i had real bad acne befor i ever used aas and then when i startd it was out of control(all over my arms and back, i would where a sweet shirt all the time even in the summer) i askd my doc about it and he gave me doxyxycline it works great i only get a pimple here and there now
I would say NO WAY to Accutane especially when the guy is on 2 orals.
I took Big A's advice and ordered doxycycline.
I have not had to use it yet.
BUT I was able to order it through the mail and it came with a paper inwhich it stated that a US Federal law which allows a person to have medicine on had in case of emergency and went on to site a law/statute that doxycycline was not a type of controlled substance.
YEA YEA I know I didn't say that too well but I am tired.
Phil- if his acne is the cystic kind, I'm afraid he needs accutane. In my 20s I cycled and rarely got any acne (a little when I came off) but as I approached 40 and played with Prohormones, I got terrible cysts- the kind that popped and bled through shirts. Couldn't take my shirt off for a summer.
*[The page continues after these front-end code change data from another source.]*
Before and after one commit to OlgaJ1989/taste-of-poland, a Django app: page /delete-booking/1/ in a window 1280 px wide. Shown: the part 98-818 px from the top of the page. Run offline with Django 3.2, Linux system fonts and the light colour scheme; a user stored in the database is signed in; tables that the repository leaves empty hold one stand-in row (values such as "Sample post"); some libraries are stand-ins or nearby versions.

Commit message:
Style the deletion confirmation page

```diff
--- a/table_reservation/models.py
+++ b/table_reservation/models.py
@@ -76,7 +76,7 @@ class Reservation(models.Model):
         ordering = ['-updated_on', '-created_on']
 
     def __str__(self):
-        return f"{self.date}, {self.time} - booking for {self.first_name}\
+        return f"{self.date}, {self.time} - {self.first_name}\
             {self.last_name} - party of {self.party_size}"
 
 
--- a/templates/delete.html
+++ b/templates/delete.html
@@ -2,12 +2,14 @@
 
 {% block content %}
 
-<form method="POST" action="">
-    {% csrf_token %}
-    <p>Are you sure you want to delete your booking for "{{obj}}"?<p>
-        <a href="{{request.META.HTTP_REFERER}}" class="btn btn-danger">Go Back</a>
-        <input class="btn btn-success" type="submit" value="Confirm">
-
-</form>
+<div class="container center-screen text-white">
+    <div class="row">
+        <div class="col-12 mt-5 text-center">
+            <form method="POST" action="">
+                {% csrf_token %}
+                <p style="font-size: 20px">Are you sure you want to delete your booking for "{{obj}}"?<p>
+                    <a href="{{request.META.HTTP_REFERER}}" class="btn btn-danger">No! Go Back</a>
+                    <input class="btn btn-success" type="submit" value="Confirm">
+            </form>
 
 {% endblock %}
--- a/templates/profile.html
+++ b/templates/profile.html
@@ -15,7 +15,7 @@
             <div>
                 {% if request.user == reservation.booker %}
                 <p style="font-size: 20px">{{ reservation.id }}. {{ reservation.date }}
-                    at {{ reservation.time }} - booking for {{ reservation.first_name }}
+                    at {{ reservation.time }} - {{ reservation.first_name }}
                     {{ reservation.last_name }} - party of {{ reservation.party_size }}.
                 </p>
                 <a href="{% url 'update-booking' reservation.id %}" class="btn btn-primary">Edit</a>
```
I did everything - every antibiotic (my mom's boyfriend is a dermatologist and recommended many). high dose B-5, acne annihiator, lotions- everything! Finally broke down and tried accutane and will never live w/o some around. Takes awhile but well worth it. And with proper and consistant liver support, blood work should be ok even w/ var and winny (assuming it's only mildly elevated now).
Nodulocystic acne: oral gugulipid versus tetracycline.
Thappa DM, Dogra J.
Department of Dermatology, C.G.H.S., Bajaj Nagar, Jaipur, India.
Twenty patients with nodulocystic acne were randomly allocated to one of two treatment schedules: 1) Tetracycline 500 mg or 2) Tab. Gugulipid (equivalent to 25 mg guggulsterone). Both were taken twice daily for 3 months, and both produced a progressive reduction in the lesions in the majority of patients. With tetracycline, the percentage reduction in the inflammatory lesions was 65.2% as compared to 68% with gugulipid; on comparison, this difference was statistically insignificant (P > 0.05). Follow-up at 3 months showed a relapse in 4 cases on tetracyline and 2 cases on gugulipid. An interesting observation was that the patients with oily faces responded remarkably better to gugulipid.